Provided data:
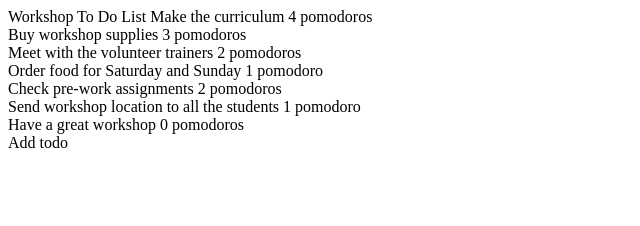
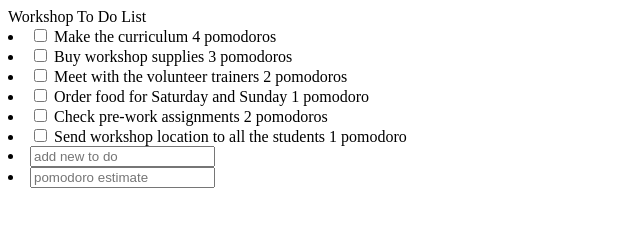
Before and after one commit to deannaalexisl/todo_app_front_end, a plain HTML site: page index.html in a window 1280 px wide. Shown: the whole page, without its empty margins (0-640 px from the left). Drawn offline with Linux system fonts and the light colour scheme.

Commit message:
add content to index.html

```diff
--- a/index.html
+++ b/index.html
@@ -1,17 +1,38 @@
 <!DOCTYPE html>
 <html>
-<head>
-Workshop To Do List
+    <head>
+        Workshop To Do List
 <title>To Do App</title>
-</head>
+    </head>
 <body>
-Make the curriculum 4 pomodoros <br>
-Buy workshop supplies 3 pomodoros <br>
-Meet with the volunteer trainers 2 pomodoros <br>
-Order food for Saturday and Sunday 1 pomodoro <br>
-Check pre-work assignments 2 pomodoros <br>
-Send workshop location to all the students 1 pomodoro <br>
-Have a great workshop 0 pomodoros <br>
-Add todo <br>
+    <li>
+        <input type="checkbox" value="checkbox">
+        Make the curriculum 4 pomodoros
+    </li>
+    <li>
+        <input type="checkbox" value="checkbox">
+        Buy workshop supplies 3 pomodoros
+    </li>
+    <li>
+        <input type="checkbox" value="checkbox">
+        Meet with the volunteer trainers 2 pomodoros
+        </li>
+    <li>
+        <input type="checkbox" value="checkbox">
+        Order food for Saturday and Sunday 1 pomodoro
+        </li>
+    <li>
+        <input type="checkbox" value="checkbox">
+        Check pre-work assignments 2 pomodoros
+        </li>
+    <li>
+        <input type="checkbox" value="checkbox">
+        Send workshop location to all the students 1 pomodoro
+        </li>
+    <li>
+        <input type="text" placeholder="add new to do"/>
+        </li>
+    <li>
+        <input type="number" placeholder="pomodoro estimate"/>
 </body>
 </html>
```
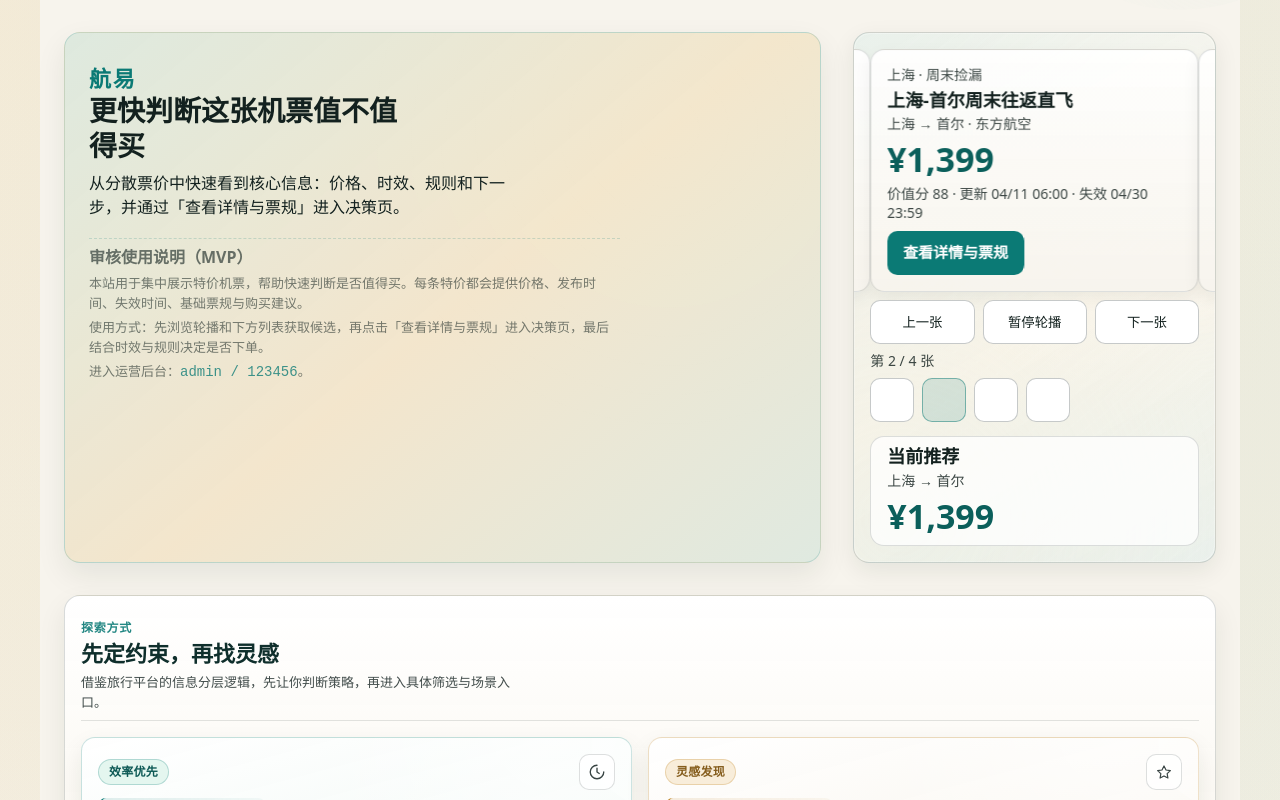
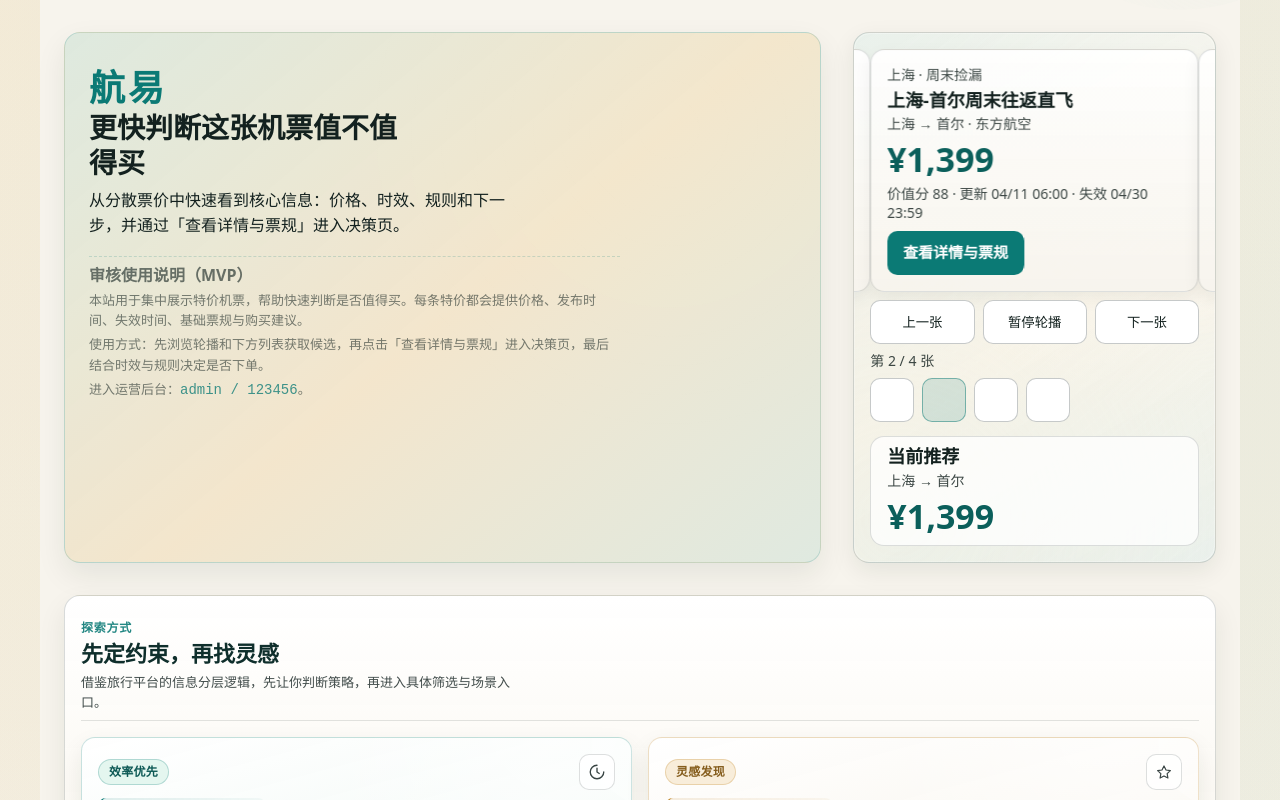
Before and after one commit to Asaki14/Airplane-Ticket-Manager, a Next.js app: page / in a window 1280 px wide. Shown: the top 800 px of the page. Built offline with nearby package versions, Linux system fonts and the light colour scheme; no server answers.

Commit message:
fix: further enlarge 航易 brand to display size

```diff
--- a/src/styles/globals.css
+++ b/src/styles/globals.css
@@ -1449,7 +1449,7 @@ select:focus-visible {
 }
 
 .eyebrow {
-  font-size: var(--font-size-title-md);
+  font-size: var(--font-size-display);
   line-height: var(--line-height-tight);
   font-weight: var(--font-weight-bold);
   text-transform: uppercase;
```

Action item: Say how many lines of the material hold the string "title". Nothing else should be written.

Problem solution: 2